- Opening Delimiter -

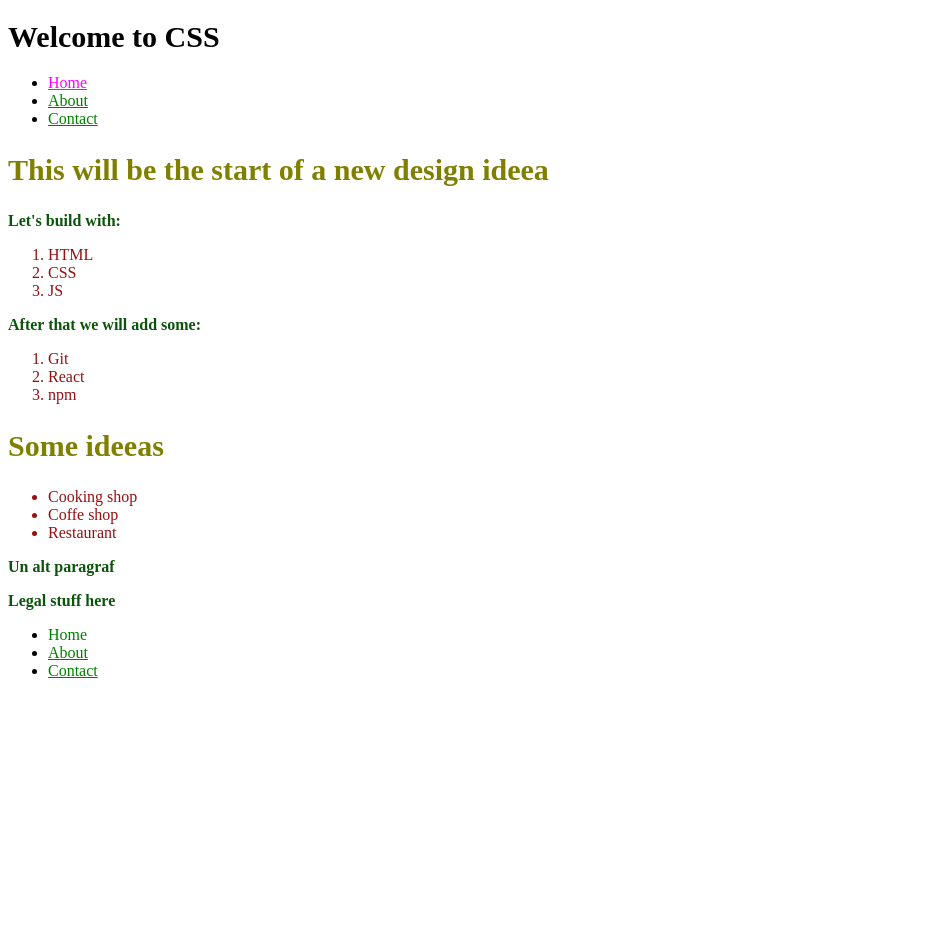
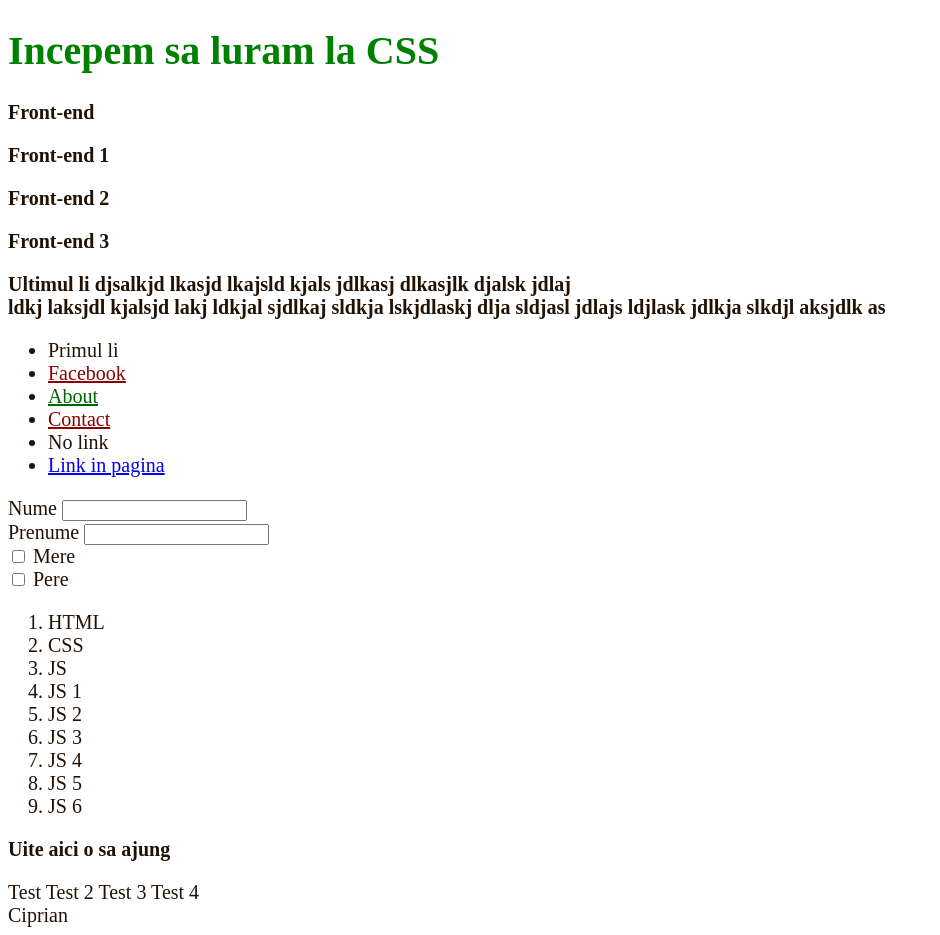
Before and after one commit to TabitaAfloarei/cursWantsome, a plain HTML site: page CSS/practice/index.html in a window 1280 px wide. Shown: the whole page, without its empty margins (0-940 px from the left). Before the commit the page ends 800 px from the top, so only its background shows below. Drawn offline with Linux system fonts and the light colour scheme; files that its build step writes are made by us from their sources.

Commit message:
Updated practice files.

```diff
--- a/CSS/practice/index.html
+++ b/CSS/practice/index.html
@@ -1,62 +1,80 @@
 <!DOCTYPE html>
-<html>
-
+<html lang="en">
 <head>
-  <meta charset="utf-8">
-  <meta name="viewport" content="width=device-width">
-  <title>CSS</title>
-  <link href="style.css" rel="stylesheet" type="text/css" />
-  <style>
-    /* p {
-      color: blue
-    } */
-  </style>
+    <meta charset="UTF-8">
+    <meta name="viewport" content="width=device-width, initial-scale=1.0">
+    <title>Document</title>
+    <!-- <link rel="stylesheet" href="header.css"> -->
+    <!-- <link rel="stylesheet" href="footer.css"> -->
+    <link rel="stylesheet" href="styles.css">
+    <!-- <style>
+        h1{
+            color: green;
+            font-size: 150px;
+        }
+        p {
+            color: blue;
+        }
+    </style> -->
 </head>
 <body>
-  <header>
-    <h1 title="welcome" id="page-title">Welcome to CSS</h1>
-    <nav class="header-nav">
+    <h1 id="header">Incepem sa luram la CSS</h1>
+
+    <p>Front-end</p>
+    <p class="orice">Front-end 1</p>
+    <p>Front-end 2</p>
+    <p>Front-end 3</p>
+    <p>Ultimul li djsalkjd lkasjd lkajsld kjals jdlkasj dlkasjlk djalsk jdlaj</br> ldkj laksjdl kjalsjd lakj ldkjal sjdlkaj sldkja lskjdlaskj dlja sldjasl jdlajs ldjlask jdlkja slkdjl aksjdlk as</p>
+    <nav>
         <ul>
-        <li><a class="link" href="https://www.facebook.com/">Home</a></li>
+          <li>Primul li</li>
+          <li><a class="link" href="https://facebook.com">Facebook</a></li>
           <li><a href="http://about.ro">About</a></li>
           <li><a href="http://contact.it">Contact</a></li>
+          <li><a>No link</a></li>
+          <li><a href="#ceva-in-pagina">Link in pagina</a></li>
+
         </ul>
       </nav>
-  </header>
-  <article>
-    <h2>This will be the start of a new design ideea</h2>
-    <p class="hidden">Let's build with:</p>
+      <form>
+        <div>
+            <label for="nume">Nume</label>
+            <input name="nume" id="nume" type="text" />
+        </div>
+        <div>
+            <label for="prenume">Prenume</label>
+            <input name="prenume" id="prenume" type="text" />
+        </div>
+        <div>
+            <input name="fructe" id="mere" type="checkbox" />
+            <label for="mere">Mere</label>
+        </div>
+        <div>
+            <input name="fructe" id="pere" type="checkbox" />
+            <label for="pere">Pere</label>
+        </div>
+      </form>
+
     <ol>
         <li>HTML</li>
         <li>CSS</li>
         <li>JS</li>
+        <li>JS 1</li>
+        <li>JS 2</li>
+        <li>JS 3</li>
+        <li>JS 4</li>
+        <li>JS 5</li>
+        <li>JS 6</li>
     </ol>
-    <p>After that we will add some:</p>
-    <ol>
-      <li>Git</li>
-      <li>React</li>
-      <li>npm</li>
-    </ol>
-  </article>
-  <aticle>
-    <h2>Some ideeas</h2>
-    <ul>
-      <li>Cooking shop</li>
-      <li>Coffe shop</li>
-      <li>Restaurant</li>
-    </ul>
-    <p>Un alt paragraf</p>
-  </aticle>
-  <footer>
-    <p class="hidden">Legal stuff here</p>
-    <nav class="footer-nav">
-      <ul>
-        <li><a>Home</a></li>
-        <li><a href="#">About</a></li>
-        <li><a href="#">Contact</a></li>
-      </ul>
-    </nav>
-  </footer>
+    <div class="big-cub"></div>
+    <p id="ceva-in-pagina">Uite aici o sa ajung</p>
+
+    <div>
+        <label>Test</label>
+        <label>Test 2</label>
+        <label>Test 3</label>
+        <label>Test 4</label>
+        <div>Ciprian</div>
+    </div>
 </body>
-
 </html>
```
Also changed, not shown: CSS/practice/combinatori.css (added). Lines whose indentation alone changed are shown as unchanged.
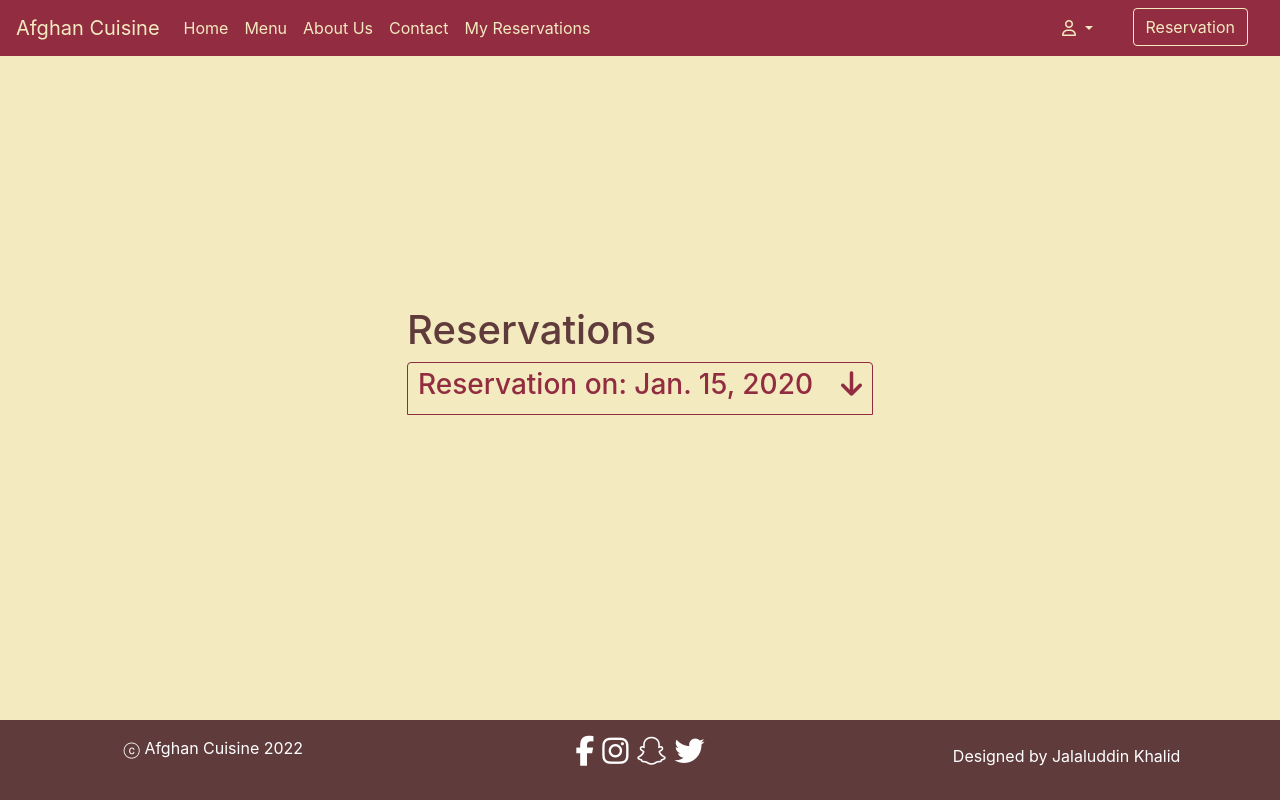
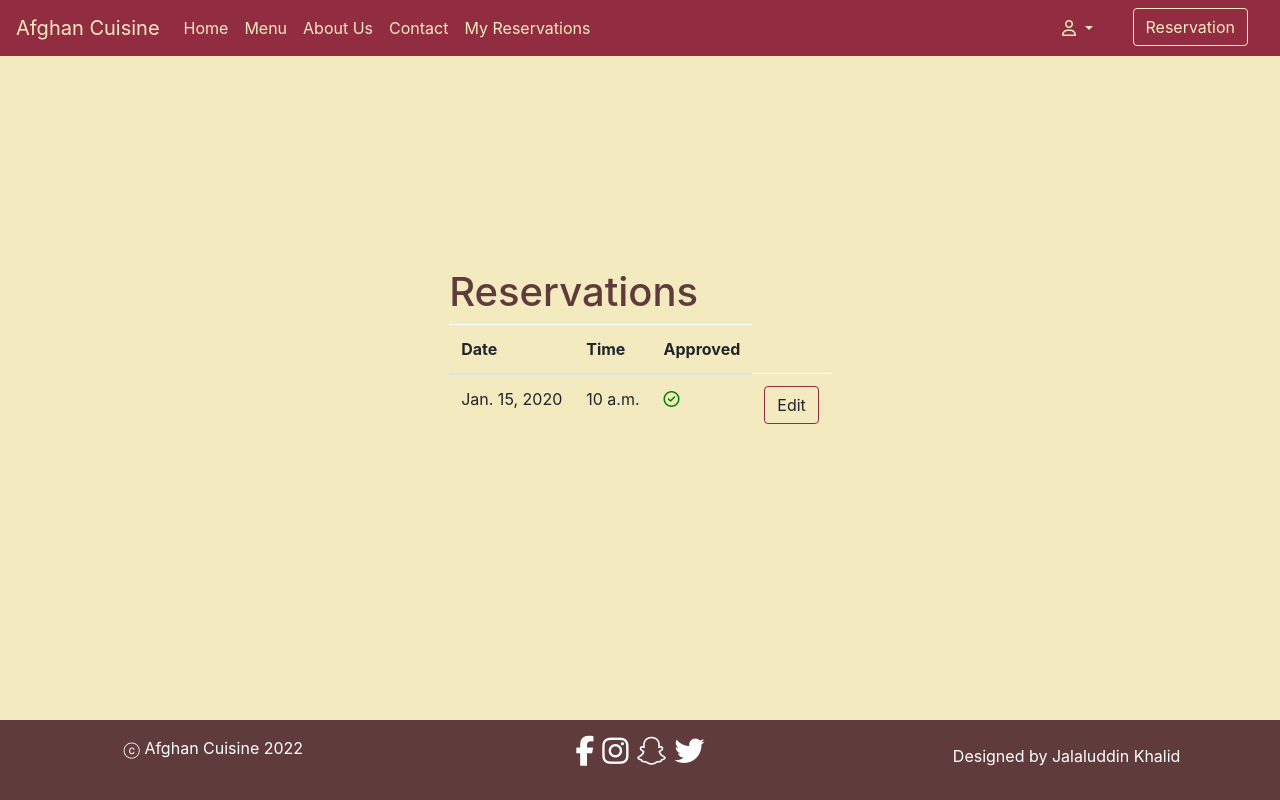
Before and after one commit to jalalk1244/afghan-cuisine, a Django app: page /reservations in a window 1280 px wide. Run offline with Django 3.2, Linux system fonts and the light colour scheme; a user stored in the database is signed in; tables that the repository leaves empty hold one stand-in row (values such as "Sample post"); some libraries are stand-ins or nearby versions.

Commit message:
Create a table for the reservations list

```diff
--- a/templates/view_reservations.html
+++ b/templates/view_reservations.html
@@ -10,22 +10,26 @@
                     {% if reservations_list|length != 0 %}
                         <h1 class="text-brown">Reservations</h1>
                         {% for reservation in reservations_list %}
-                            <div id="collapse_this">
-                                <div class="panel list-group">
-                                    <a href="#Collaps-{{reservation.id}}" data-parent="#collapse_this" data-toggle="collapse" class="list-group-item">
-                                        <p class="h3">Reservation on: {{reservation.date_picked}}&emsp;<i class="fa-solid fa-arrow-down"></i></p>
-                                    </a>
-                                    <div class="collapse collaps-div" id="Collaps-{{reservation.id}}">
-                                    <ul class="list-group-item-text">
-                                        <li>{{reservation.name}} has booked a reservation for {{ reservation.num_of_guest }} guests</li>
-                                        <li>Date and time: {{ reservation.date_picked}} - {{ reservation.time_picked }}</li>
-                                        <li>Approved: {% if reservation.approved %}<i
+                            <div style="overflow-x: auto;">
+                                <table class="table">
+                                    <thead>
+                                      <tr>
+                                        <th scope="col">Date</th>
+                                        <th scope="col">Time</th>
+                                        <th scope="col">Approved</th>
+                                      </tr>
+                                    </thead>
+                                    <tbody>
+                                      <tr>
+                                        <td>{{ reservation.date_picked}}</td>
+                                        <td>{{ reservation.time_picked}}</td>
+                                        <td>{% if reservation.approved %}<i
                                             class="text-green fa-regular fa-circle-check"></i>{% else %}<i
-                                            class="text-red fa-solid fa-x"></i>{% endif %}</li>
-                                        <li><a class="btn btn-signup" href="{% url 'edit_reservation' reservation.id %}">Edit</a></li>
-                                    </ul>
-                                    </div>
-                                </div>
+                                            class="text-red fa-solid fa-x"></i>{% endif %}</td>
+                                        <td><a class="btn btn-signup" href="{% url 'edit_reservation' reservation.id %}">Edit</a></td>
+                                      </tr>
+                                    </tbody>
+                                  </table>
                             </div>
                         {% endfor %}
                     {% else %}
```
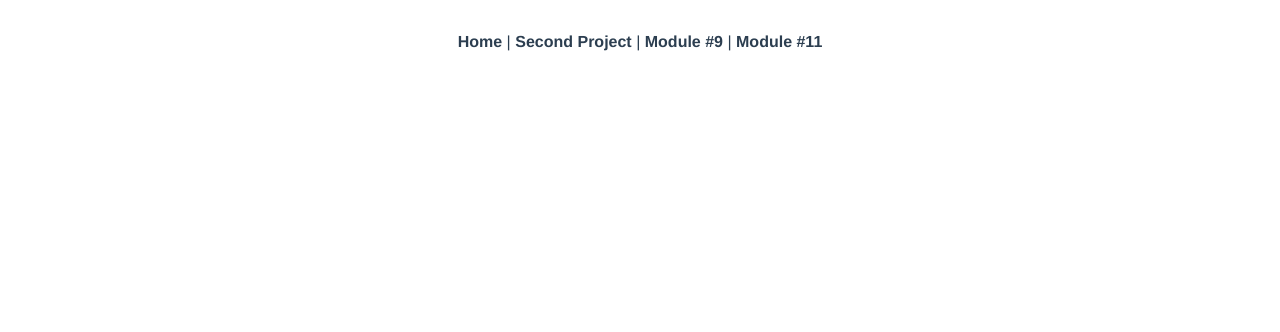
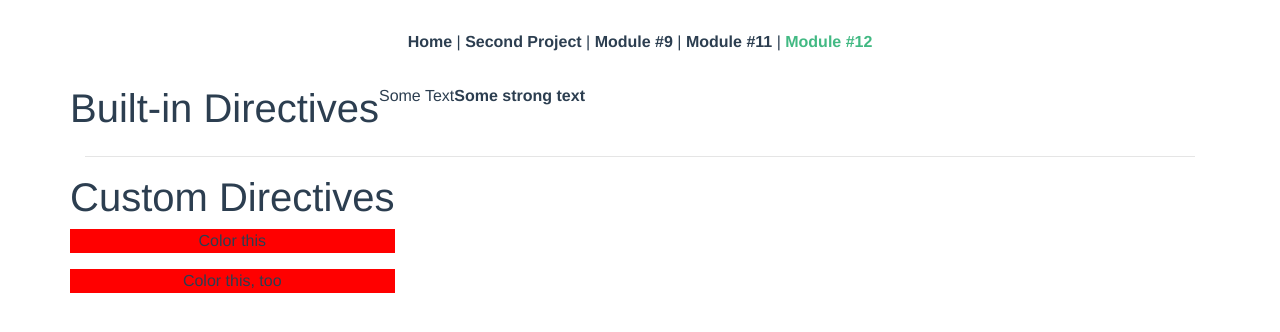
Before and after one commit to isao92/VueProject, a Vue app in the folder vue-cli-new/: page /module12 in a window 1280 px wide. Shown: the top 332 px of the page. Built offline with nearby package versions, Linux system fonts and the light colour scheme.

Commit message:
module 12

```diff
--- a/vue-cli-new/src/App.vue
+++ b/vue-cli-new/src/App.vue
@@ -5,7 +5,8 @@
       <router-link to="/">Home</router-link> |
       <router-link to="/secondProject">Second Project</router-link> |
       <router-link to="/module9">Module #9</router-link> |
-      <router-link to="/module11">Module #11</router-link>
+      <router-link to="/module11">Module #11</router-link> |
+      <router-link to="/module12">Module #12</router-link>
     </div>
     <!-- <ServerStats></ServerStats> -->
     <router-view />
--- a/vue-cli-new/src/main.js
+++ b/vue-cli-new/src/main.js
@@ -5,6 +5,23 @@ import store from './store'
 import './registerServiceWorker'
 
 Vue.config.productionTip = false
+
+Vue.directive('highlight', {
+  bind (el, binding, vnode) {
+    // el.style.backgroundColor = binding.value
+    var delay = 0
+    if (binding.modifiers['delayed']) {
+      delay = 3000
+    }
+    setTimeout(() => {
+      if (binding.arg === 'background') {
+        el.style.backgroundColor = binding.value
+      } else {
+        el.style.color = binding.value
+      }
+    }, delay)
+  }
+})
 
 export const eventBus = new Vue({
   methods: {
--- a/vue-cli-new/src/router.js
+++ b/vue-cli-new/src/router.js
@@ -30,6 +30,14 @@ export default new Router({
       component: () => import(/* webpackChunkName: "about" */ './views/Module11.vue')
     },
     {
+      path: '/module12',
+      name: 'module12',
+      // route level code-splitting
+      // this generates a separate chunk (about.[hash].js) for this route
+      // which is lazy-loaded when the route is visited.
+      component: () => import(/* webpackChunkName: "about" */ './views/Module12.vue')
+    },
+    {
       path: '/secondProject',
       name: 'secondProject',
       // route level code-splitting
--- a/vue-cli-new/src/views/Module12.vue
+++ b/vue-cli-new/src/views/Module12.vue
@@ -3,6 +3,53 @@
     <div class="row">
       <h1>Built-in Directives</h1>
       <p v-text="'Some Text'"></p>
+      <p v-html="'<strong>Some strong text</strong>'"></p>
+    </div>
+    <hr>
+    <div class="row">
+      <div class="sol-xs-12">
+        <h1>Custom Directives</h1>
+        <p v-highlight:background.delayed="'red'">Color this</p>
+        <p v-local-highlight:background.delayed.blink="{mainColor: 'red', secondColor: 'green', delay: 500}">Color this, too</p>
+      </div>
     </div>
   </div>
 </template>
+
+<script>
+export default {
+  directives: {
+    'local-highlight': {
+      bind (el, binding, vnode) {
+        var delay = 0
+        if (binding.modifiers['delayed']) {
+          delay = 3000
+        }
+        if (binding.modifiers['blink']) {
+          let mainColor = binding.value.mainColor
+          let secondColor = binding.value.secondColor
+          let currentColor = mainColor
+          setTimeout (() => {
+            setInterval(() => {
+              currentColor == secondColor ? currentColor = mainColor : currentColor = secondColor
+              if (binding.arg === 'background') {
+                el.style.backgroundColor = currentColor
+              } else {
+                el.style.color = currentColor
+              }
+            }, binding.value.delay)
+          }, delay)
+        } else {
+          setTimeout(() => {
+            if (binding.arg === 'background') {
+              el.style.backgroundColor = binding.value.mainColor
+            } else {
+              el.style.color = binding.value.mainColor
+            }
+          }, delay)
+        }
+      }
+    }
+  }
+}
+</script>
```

- Closing Delimiter -

▶ Work to complete:
Find and copy each line above that includes the string "else".

▶ Result below:
                                             class="text-green fa-regular fa-circle-check"></i>{% else %}<i
                     {% else %}
+      } else {
+              } else {
+        } else {
+            } else {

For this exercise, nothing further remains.